Omega 6 is inflammatory – which sounds bad, but it helps clot the blood soooo….useful if you have a wound you need healing for example. Omega 3 is anti-inflammatory and an anti-coagulant, so it thins the blood. They compete with each other for the same enzymes in the body, and too much omega 6 can inhibit omega 3 – hence the need for an equal-ish amount of each.

MANY people’s ratios are way skewed however, sometimes by as much as 30:1 (i.e. too much omega 6 to too little omega 3). You need to know that this is NOT a vegan problem, this is a universal problem.

As a plant-based superstar (or plant-based superstar wannabe!) you’re most likely getting plenty of Omega 6 through veg, fruit, grains, nuts and seeds, so it’s really omega 3 we want to make sure we get enough of, to balance out the ol’ 6.

It’s sometimes easy to get too much omega 6 through added oils; like safflower, sunflower, cottonseed or corn oil; so ideally stay away from these or use VERY sparingly.

We need omega 3 for basic cell function. And according to PCRM, adequate intake of omega 3 can mean a reduced chance of strokes and heart disease; reduction of menstrual pain and joint pain, relief from ulcerative colitis symptoms, and there is evidence to show it can also mean reduced breast cancer risk.

A deficiency of this nutrient can lead to health consequences that include kidney and liver abnormalities, dry skin or decreased immune function.

Omega 3 comes in three forms.

The main one is ALA (alpha linolenic acid) and this is the only ESSENTIAL omega 3, so this is the one you want to make sure you are getting.

Your body cleverly converts the ALA into the two other forms of omega 3; EFA and DHA.

We’ve all been sold the bill o’ goods that the best sources of EFA and DHA are fish and fish oils, but this is not true.
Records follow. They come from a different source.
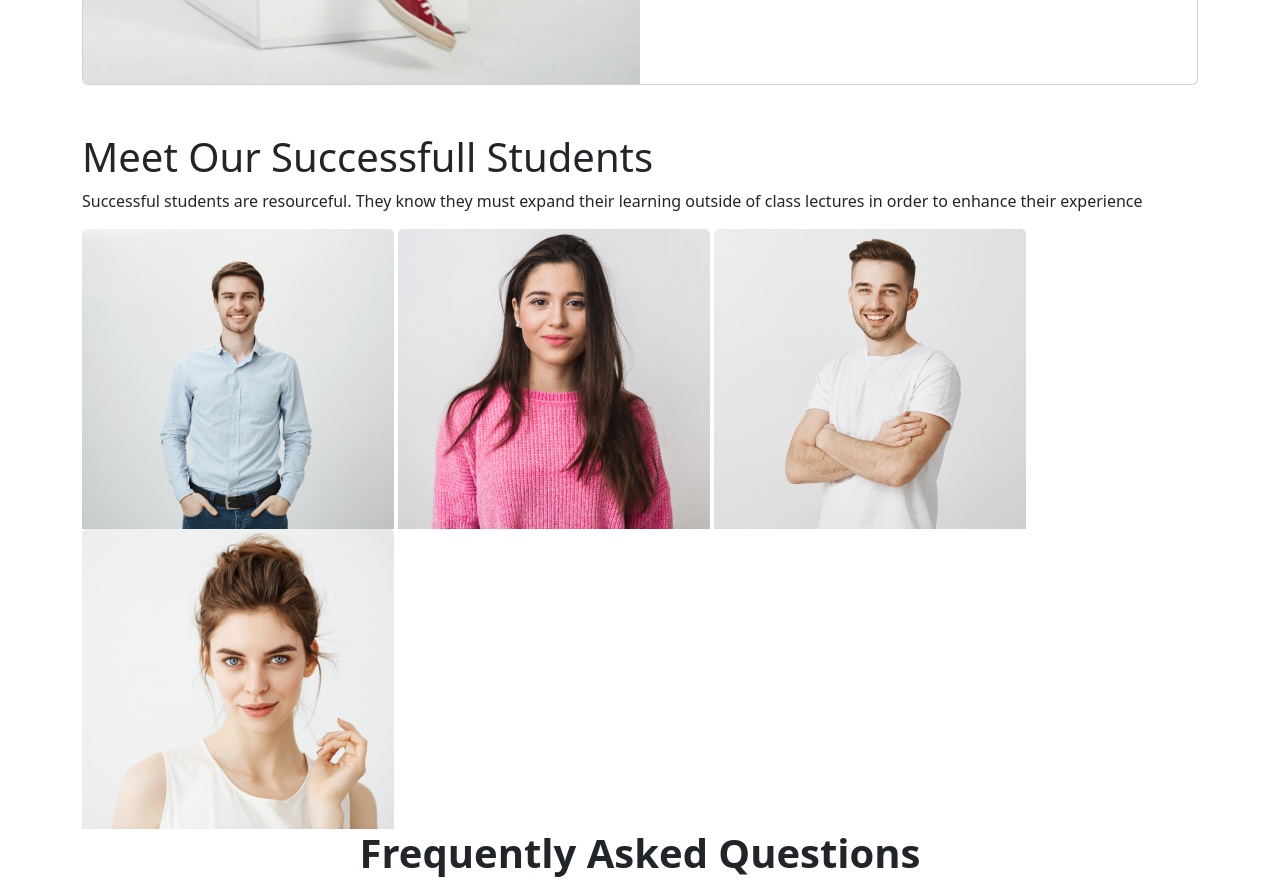
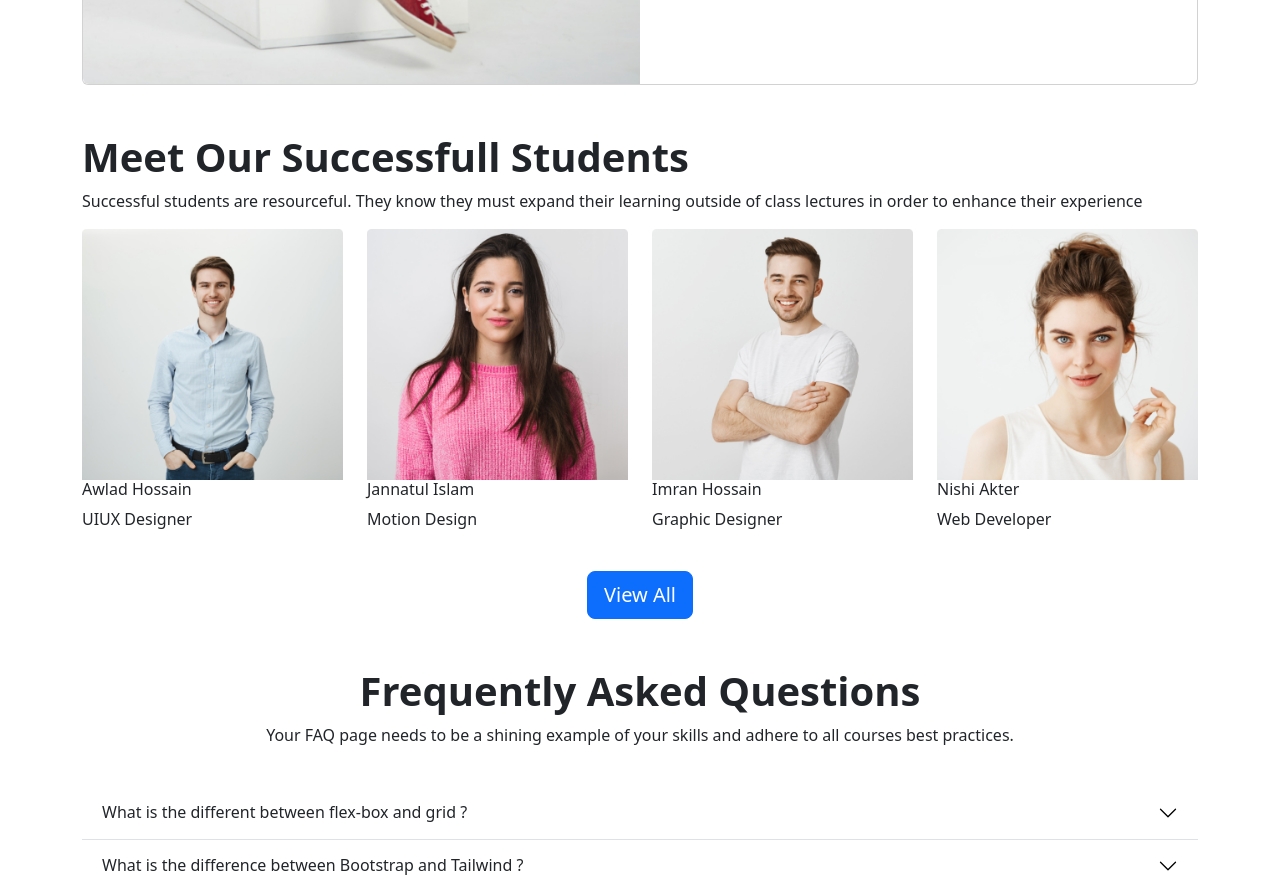
Before and after one commit to ArfanulHoque/digiLEARN, a plain HTML site: page index.html in a window 1280 px wide. Shown: the part 1600-2480 px from the top of the page. Drawn offline with nearby package versions, Linux system fonts and the light colour scheme.

Commit message:
successfull students added

```diff
--- a/index.html
+++ b/index.html
@@ -108,7 +108,7 @@
         <section id="courses">
             <div>
                 <div class="text-center mt-5">
-                    <h1>Discover Our Popular
+                    <h1 class="fw-bold">Discover Our Popular
                         Courses</h1>
                     <p>digiLEARN is a nonprofit organization dedicated to accelerating digital learning.</p>
                 </div>
@@ -263,16 +263,35 @@
         <!-- Successfull students -->
         <section>
             <div>
-                <h1>Meet Our Successfull
+                <h1 class="fw-bold">Meet Our Successfull
                     Students</h1>
                 <p>Successful students are resourceful. They know they must expand their learning outside of class
                     lectures in order to enhance their experience</p>
             </div>
-            <div class="w-100">
-                <img src="images/student/student-1.png" alt="">
-                <img src="images/student/student-2.png" alt="">
-                <img src="images/student/student-3.png" alt="">
-                <img src="images/student/student-4.png" alt="">
+            <div class=" d-flex row row-cols-1 row-cols-sm-2 row-cols-md-4">
+                <div>
+                    <img class="w-100" src="images/student/student-1.png" alt="">
+                    <h6>Awlad Hossain</h6>
+                    <P>UIUX Designer</P>
+                </div>
+                <div>
+                    <img class="w-100" src="images/student/student-2.png" alt="">
+                    <h6>Jannatul Islam</h6>
+                    <p>Motion Design</p>
+                </div>
+                <div>
+                    <img class="w-100" src="images/student/student-3.png" alt="">
+                    <h6>Imran Hossain</h6>
+                    <p>Graphic Designer</p>
+                </div>
+                <div>
+                    <img class="w-100" src="images/student/student-4.png" alt="">
+                    <h6>Nishi Akter</h6>
+                    <p>Web Developer</p>
+                </div>
+            </div>
+            <div class="text-center pt-4 pb-5">
+                <button type="button" class="btn btn-primary btn-lg">View All</button>
             </div>
         </section>
         <!-- Question Section -->
@@ -356,7 +375,7 @@
                 <h1 class="fw-bold">
                     Trusted by over 800+ companies
                 </h1>
-                <div>
+                <div class="row row-cols-lg-6">
                     <img src="images/company/company-1.png" alt="">
                     <img src="images/company/company-2.png" alt="">
                     <img src="images/company/company-3.png" alt="">
```
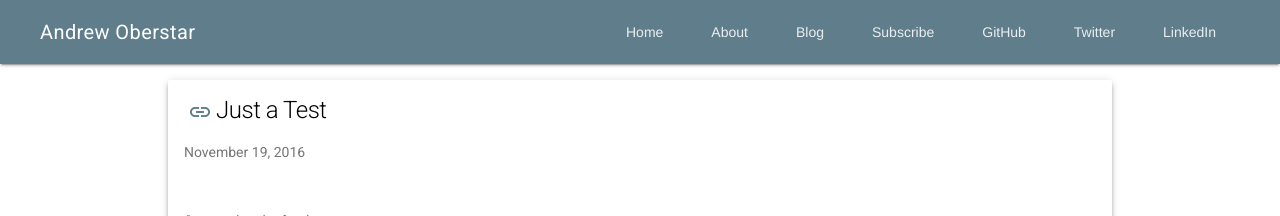
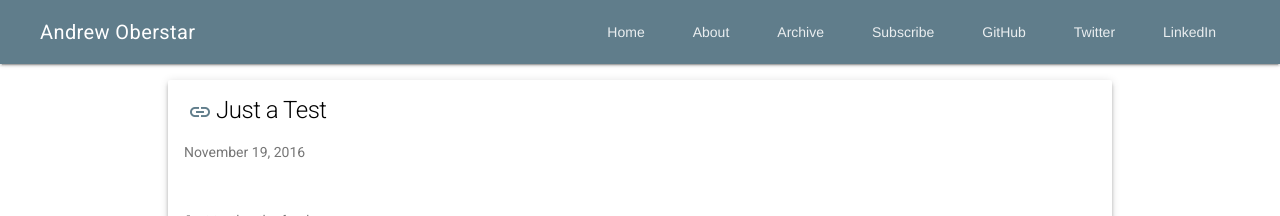
Before and after one commit to ajoberstar/ajoberstar.github.io, a Jekyll site: the page built from posts/index.html, in a window 1280 px wide. Shown: the top 216 px of the page. Built offline with Jekyll 4.4.1, drawn with Linux system fonts in a browser that asks for light colours; nearby versions of some CDN libraries.

Commit message:
refactor urls

```diff
--- a/_config.yml
+++ b/_config.yml
@@ -1,5 +1,5 @@
 name: Andrew Oberstar, Unoriginal Thoughts and Titles
 markdown: kramdown
-permalink: /blog/:year/:month/:day/:title
+permalink: /:year/:month/:day/:title
 gems:
     - jekyll-sitemap
--- a/_data/links.yml
+++ b/_data/links.yml
@@ -2,10 +2,10 @@
   url: /
 - text: About
   url: /about
-- text: Blog
-  url: /blog
+- text: Archive
+  url: /posts
 - text: Subscribe
-  url: /blog/feed.xml
+  url: /feed.xml
 - text: GitHub
   url: https://github.com/ajoberstar
 - text: Twitter
--- a/_layouts/default.html
+++ b/_layouts/default.html
@@ -3,7 +3,7 @@
     <head>
         <title>{{ page.title }}</title>
 
-        <link rel="alternate" type="application/atom+xml" title="Blog" href="/feed.xml">
+        <link rel="alternate" type="application/atom+xml" title="Posts" href="/feed.xml">
 
         <link rel="stylesheet" href="http://fonts.googleapis.com/css?family=Roboto:300,400,500,700" type="text/css">
         <link rel="stylesheet" href="https://fonts.googleapis.com/icon?family=Material+Icons">
--- /dev/null
+++ b/blog/index.xml
@@ -0,0 +1,3 @@
+<redirect>
+    <newLocation>http://ajoberstar.org/feed.xml</newLocation>
+</redirect>
```
Also changed, not shown: posts/index.html (renamed from blog/index.html).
The best sources are our own bodies! Yay for our bodies!

In any case, the fish themselves do not make EFA and DHA in their bodies; they obtain it from the algae and seaweed they consume.

Even though EFA and DHA are not essential nutrients – there is no RDA (recommended daily amount) prescribed for them – it’s possible you may need to up your levels if you are pregnant or elderly. But – you can do like the fish and eat sea vegetables (fancy phrase for seaweed; try nori or wakame for example), or take supplements made from algae. Aim for 250mg of DHA/day. You’ll also be avoiding the yucky contaminants found in fish this way!

So, how to get the main dude, the ALA?

Oh Em Gee this is soooo easy.

ALA can be found pretty abundantly in plant sources. Flax seeds, walnuts, hemp seeds, black beans, red kidney beans, winter squash and edamame are all great sources.

One easy way – the way that I do it in fact – is to have two tablespoons of ground flax seeds on my oatmeal most mornings. There are a gazillion other great reasons for having flax seeds, but ALA is one of the main ones.

You could have two or three meals a week (stews or soups or casseroles or chillis) with red kidney beans or black beans in; and grab three or four walnut halves a few times a week.

But is it HARDER for vegans than for omnivores to get adequate omega 3?

What? You haven’t already surmised the answer to this question?

Though plants contain little fat, they contain enough to help the conversion process in our bodies of ALA to EFA and DHA. The ingestion of higher fat levels (like those found in a meat and dairy rich diet) make this process more difficult. SO, to have great levels of these three forms of omega 3; an overall low fat whole foods, plant-based diet is optimal.

Well…but of course 😉

 

Sources used: PCRM, Dr Michael Greger